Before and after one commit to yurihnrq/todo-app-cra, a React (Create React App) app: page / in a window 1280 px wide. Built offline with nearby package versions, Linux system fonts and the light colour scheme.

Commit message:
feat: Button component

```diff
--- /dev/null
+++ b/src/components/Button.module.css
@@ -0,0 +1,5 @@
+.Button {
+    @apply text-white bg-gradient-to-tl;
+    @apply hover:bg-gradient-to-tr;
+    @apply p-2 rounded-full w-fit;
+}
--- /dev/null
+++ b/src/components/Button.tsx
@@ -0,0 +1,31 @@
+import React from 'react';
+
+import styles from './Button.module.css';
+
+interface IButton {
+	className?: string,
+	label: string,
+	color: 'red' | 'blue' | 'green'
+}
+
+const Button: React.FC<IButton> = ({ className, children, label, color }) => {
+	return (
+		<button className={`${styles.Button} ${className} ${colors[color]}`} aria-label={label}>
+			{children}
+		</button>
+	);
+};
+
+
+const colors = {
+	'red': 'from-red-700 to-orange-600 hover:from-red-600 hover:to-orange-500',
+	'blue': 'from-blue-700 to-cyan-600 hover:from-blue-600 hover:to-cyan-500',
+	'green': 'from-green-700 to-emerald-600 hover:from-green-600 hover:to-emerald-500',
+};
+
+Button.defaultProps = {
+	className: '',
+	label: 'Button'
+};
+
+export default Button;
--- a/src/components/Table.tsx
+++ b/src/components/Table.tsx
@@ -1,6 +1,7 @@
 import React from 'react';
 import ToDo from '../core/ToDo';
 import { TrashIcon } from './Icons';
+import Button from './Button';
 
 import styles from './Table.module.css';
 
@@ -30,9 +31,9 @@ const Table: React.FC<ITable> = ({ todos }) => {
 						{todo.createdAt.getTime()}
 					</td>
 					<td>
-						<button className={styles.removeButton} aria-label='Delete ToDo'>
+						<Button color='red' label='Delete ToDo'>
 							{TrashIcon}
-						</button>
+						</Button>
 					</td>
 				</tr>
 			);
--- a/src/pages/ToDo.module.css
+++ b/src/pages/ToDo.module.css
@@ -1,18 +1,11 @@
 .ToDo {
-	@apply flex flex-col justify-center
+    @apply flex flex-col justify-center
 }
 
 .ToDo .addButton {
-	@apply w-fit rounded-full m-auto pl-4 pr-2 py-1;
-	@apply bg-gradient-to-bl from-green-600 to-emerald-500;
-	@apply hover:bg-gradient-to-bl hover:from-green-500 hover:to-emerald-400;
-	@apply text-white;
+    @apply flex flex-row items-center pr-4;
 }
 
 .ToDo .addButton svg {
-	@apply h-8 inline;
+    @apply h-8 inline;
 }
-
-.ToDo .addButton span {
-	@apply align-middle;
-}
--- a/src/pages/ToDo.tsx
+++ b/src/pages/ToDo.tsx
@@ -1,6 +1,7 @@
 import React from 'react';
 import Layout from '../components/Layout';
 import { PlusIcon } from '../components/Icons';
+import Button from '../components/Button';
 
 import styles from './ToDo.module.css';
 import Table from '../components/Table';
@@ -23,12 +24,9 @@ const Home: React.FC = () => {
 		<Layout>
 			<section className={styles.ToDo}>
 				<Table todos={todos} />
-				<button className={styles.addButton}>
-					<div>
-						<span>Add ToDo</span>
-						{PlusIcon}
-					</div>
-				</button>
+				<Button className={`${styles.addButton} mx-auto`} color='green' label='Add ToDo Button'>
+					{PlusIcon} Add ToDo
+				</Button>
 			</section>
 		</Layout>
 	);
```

◇ ◇ ◇ ◇ ◇

▸ **Task brief**
What you write must be identical to the material above.

▸ **Task output**
Before and after one commit to yurihnrq/todo-app-cra, a React (Create React App) app: page / in a window 1280 px wide. Built offline with nearby package versions, Linux system fonts and the light colour scheme.

Commit message:
feat: Button component

```diff
--- /dev/null
+++ b/src/components/Button.module.css
@@ -0,0 +1,5 @@
+.Button {
+    @apply text-white bg-gradient-to-tl;
+    @apply hover:bg-gradient-to-tr;
+    @apply p-2 rounded-full w-fit;
+}
--- /dev/null
+++ b/src/components/Button.tsx
@@ -0,0 +1,31 @@
+import React from 'react';
+
+import styles from './Button.module.css';
+
+interface IButton {
+	className?: string,
+	label: string,
+	color: 'red' | 'blue' | 'green'
+}
+
+const Button: React.FC<IButton> = ({ className, children, label, color }) => {
+	return (
+		<button className={`${styles.Button} ${className} ${colors[color]}`} aria-label={label}>
+			{children}
+		</button>
+	);
+};
+
+
+const colors = {
+	'red': 'from-red-700 to-orange-600 hover:from-red-600 hover:to-orange-500',
+	'blue': 'from-blue-700 to-cyan-600 hover:from-blue-600 hover:to-cyan-500',
+	'green': 'from-green-700 to-emerald-600 hover:from-green-600 hover:to-emerald-500',
+};
+
+Button.defaultProps = {
+	className: '',
+	label: 'Button'
+};
+
+export default Button;
--- a/src/components/Table.tsx
+++ b/src/components/Table.tsx
@@ -1,6 +1,7 @@
 import React from 'react';
 import ToDo from '../core/ToDo';
 import { TrashIcon } from './Icons';
+import Button from './Button';
 
 import styles from './Table.module.css';
 
@@ -30,9 +31,9 @@ const Table: React.FC<ITable> = ({ todos }) => {
 						{todo.createdAt.getTime()}
 					</td>
 					<td>
-						<button className={styles.removeButton} aria-label='Delete ToDo'>
+						<Button color='red' label='Delete ToDo'>
 							{TrashIcon}
-						</button>
+						</Button>
 					</td>
 				</tr>
 			);
--- a/src/pages/ToDo.module.css
+++ b/src/pages/ToDo.module.css
@@ -1,18 +1,11 @@
 .ToDo {
-	@apply flex flex-col justify-center
+    @apply flex flex-col justify-center
 }
 
 .ToDo .addButton {
-	@apply w-fit rounded-full m-auto pl-4 pr-2 py-1;
-	@apply bg-gradient-to-bl from-green-600 to-emerald-500;
-	@apply hover:bg-gradient-to-bl hover:from-green-500 hover:to-emerald-400;
-	@apply text-white;
+    @apply flex flex-row items-center pr-4;
 }
 
 .ToDo .addButton svg {
-	@apply h-8 inline;
+    @apply h-8 inline;
 }
-
-.ToDo .addButton span {
-	@apply align-middle;
-}
--- a/src/pages/ToDo.tsx
+++ b/src/pages/ToDo.tsx
@@ -1,6 +1,7 @@
 import React from 'react';
 import Layout from '../components/Layout';
 import { PlusIcon } from '../components/Icons';
+import Button from '../components/Button';
 
 import styles from './ToDo.module.css';
 import Table from '../components/Table';
@@ -23,12 +24,9 @@ const Home: React.FC = () => {
 		<Layout>
 			<section className={styles.ToDo}>
 				<Table todos={todos} />
-				<button className={styles.addButton}>
-					<div>
-						<span>Add ToDo</span>
-						{PlusIcon}
-					</div>
-				</button>
+				<Button className={`${styles.addButton} mx-auto`} color='green' label='Add ToDo Button'>
+					{PlusIcon} Add ToDo
+				</Button>
 			</section>
 		</Layout>
 	);
```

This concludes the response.